Saved entries:
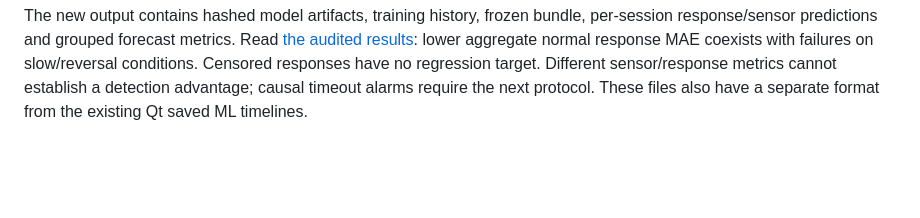
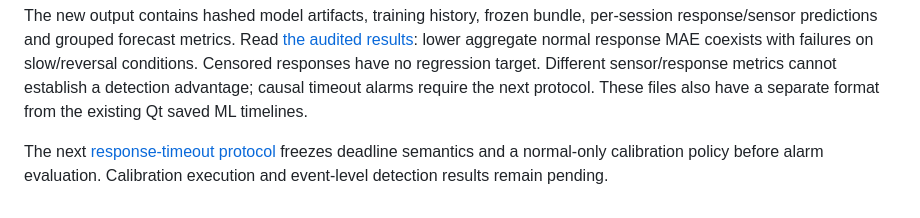
Before and after one commit to raaddi/edgeguard-iot, a Markdown page: ml/README.md, the part around the change. Drawn GitHub-style; blank space fills up the shorter version.

Commit message:
docs: define causal response timeout protocol

```diff
--- a/ml/README.md
+++ b/ml/README.md
@@ -104,3 +104,7 @@ normal response MAE coexists with failures on slow/reversal conditions. Censored
 responses have no regression target. Different sensor/response metrics cannot
 establish a detection advantage; causal timeout alarms require the next protocol.
 These files also have a separate format from the existing Qt saved ML timelines.
+
+The next [response-timeout protocol](../docs/step-21-response-timeouts.md) freezes
+deadline semantics and a normal-only calibration policy before alarm evaluation.
+Calibration execution and event-level detection results remain pending.
```
Also changed, not shown: docs/step-21-response-timeouts.md (added, +49 -0 lines).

▶ TASK TO COMPLETE:
Check each line above for "protocol" and return the ones that have it.

▶ THE COMPLETED TASK:
docs: define causal response timeout protocol
 establish a detection advantage; causal timeout alarms require the next protocol.
+The next [response-timeout protocol](../docs/step-21-response-timeouts.md) freezes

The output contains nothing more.